- **Excerpted records**:

▬▬▬▬▬▬

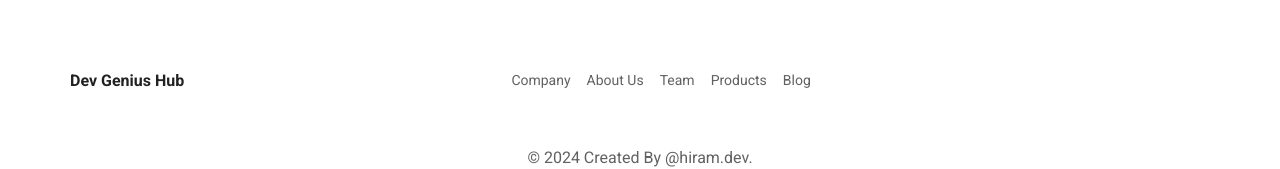
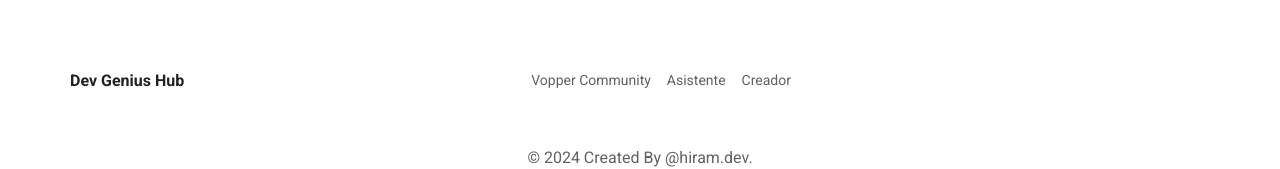
Before and after one commit to hiramgabriel1/dev-genius-hub, a Next.js app: page / in a window 1280 px wide. Shown: the part 2089-2258 px from the top of the page. Built offline with nearby package versions, Linux system fonts and the light colour scheme; no server answers.

Commit message:
feature: change footer

```diff
--- a/src/components/footer.tsx
+++ b/src/components/footer.tsx
@@ -8,7 +8,7 @@ import {
 import toast, { Toaster } from "react-hot-toast";
 
 const CURRENT_YEAR = new Date().getFullYear();
-const LINKS = ["Company", "About Us", "Team", "Products", "Blog"];
+const LINKS = ["Vopper Community", "Asistente", "Creador"];
 
 export function Footer() {
   const [email, setEmail] = useState("");
```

▬▬▬▬▬▬

- **Task objective**: What you write should match, character for character, the lines from the one with "feature: change footer" to the end of the data, both included.

- **Response to this exercise**:
feature: change footer

```diff
--- a/src/components/footer.tsx
+++ b/src/components/footer.tsx
@@ -8,7 +8,7 @@ import {
 import toast, { Toaster } from "react-hot-toast";
 
 const CURRENT_YEAR = new Date().getFullYear();
-const LINKS = ["Company", "About Us", "Team", "Products", "Blog"];
+const LINKS = ["Vopper Community", "Asistente", "Creador"];
 
 export function Footer() {
   const [email, setEmail] = useState("");
```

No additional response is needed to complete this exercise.